Sandy brought together a number of variables that all worked together to maximize the damage from a storm that was down to tropical storm wind speeds when it finally made landfall.  One I had not heard of before was the unusual angle which it made landfall.  Essentially taking a left hook into the shore line.

Risks of Hurricane Sandy-like Surge Events Rising
Andrew Freedman, Climate Central, 24 January 2013 (Hat tip: Big Picture)
The impact angle of Hurricane Sandy was its most unusual feature, ensuring the storm surge would case maximum damage, Hall said. The storm's left-hand turn put the most dangerous right-front quadrant on top of New Jersey and southeastern New York, pummeling these areas with an historic storm surge and record high waves. That, combined with astronomical high tides, led to record storm tide levels.The researchers used statistical techniques and computer modeling to simulate millions of “synthetic" tropical cyclones in the Atlantic in order to determine the likelihood of another storm making a Sandy-esque dramatic left hook toward the coast, striking the most heavily populated region of the U.S. at a nearly perpendicular angle.
The study found that Sandy’s track stands alone in the historical record dating back to 1851, and that modeling simulations showed such a track is an event that would occur about once every 714 years. However, that does not mean that a storm like Sandy won’t affect New Jersey and New York for another 714 years, but rather that the average annual probability of another Hurricane Sandy occurring is .14 percent.
That may seem low, but according to Hall and separate research published in Nature Climate Change in February of 2012, global warming-related sea level rise is likely to make destructive storm surges like Hurricane Sandy’s much more common in the next few decades, regardless of whether storms follow a path similar to Sandy.
Anyone who lives in hurricane territory knows they can take odd paths.  As an example, there have been two separate hurricanes named Diane that have made landfall, went back out to see, and then made landfall a second time. 
If I am governor of New York, I am still going to be worried more about inland flooding from high moisture content hurricanes/tropical storms.  But the potential for New York becoming anything like the Hurricane Coast of the Carolinas is really bad news.

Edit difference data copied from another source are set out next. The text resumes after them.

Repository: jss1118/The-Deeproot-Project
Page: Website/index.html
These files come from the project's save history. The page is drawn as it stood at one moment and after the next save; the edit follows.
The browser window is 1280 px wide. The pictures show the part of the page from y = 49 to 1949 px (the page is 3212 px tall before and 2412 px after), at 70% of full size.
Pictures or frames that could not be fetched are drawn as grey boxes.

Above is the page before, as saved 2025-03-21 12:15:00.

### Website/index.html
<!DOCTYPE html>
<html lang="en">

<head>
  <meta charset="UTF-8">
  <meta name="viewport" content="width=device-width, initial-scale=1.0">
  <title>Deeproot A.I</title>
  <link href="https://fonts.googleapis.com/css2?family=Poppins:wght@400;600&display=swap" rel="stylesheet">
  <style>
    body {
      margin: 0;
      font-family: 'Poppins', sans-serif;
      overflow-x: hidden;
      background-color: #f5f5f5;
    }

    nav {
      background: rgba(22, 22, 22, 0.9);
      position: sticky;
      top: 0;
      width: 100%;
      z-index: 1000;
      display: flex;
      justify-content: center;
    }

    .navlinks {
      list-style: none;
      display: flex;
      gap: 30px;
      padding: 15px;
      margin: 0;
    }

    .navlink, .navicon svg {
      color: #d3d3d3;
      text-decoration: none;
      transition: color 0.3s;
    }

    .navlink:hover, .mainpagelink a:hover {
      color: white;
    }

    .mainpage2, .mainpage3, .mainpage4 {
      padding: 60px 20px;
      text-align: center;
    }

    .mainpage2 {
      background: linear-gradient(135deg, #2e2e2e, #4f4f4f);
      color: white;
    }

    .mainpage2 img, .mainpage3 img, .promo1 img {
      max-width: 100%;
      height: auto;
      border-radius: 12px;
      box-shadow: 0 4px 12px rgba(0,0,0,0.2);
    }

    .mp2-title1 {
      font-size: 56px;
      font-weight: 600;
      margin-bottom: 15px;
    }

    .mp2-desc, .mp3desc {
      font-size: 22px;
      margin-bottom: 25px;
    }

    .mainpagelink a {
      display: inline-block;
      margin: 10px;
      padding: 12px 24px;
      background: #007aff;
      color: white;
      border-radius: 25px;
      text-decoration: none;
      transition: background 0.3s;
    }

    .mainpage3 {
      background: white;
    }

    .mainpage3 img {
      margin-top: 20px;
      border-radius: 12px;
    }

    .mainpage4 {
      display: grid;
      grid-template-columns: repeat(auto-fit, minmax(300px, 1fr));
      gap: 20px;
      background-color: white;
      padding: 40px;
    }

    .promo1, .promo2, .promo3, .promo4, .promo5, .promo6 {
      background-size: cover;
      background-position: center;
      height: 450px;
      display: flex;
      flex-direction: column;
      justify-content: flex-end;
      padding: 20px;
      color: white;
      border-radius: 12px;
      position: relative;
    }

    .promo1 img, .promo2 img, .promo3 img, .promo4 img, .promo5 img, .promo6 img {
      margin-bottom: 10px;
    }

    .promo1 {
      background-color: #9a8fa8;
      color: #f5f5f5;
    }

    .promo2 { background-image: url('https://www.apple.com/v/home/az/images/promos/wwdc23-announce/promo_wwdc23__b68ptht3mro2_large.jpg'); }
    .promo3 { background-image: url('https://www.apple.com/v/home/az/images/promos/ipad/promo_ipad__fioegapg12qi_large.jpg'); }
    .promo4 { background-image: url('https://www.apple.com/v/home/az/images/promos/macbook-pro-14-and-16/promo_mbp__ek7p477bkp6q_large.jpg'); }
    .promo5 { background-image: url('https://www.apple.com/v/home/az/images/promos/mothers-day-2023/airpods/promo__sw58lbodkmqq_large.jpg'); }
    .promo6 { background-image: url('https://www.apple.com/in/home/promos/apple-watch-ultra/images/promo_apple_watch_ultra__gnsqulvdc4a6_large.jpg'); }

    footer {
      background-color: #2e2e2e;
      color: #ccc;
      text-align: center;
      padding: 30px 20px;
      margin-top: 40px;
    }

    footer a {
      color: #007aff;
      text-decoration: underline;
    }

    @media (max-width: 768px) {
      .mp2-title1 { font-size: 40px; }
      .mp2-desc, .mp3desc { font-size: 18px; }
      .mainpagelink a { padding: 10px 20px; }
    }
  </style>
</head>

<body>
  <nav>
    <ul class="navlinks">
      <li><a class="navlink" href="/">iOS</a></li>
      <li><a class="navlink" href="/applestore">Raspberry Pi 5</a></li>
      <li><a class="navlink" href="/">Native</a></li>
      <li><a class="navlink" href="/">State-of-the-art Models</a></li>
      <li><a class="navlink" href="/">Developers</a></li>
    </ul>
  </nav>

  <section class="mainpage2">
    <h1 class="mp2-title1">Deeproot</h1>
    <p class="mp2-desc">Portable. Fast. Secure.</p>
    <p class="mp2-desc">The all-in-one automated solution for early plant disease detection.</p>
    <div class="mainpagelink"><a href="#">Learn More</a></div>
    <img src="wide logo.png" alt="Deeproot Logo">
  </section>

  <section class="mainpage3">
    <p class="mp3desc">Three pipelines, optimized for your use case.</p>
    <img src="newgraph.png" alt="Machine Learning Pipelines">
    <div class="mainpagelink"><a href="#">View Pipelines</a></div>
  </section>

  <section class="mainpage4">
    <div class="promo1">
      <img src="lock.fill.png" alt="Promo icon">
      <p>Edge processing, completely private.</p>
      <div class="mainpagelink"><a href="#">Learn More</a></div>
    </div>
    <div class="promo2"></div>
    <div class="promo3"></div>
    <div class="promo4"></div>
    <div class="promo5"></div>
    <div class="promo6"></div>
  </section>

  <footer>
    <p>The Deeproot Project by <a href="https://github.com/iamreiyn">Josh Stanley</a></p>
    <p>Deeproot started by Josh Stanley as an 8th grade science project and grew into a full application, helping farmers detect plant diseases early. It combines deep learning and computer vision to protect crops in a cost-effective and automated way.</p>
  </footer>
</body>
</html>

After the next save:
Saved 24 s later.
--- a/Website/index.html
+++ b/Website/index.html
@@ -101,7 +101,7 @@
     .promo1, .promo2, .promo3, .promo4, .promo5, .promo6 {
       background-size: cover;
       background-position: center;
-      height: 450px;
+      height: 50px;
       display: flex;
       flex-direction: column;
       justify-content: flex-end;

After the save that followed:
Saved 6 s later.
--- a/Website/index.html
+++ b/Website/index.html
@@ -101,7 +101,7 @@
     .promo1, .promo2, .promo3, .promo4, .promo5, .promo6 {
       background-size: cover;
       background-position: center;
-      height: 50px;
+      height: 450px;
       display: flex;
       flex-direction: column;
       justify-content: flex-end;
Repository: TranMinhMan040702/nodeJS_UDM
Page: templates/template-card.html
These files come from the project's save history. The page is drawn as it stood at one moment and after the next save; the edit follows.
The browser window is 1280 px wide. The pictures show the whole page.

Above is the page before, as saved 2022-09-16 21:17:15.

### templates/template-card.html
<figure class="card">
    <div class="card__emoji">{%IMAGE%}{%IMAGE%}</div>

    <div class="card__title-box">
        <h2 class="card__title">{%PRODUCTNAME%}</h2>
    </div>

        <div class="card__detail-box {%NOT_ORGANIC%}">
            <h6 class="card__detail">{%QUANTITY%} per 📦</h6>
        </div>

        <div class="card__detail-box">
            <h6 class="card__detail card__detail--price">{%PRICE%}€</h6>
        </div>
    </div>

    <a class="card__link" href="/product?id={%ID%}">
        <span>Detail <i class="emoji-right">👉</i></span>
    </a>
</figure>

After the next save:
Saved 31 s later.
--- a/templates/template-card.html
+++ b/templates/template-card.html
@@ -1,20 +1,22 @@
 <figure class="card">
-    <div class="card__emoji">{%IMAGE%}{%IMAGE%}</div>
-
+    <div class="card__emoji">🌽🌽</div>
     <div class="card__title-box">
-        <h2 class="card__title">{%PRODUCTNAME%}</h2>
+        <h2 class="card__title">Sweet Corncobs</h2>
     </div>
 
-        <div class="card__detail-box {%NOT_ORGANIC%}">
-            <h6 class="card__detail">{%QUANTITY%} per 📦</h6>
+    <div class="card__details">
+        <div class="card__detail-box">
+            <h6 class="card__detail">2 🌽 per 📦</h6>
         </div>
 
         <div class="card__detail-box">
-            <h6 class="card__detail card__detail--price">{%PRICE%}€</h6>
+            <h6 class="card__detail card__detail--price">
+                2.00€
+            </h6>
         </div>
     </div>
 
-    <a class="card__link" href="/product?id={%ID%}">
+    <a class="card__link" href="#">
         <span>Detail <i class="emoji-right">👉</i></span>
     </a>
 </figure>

Saturday, February 2, 2013

More frosty apocalyptic releases: William C. Dietz's The Seeds of Man

Given that the hot house planet is the recognized (or denied) future gloom inducing trend, it is interesting to see so many icy apocalypses released in such short order.  We recently had both Lexi Revellian, and our friend D. Robert Grixti releasing frozen end times fare.
Now we have William C. Dietz, a well established science fiction author who seems to reside within the highly commercial, (possibly) male-driven, science fiction adventure niche.
The possibly too serious minded Science Fiction Encyclopedia dams him slightly with feint praise:
As an author of entertainments, Dietz stands out for his thorough grasp of the devices of sf.
In any case his new icy fair is The Seeds of Man

From the blurb:
With The Seeds of Man New York Times bestselling science fiction author William C. Dietz offers us a post apocalyptic future where bullets can be used to purchase anything, and only the strongest will survive.
Millions were killed during a brief nuclear war. But now, fifty years later, the world is locked in the cold embrace of a nuclear winter and food is scarce. Billions of people are dead of starvation and the survivors are battling each other for what remains.
Two youngsters are running around in this mess.  The seeds are from a seed bank, so I don't think it involves the type of seed (as in spilling) in Genesis 38:9
I don't have anything against the cover, but although Dietz is the heavy of the three authors we have noted, I think I like the other two covers better.  Particularly Ms. Lexi's snowglobe.  Dietz's cover for some reason it just seems like it is Paul Bunyan on the front cover.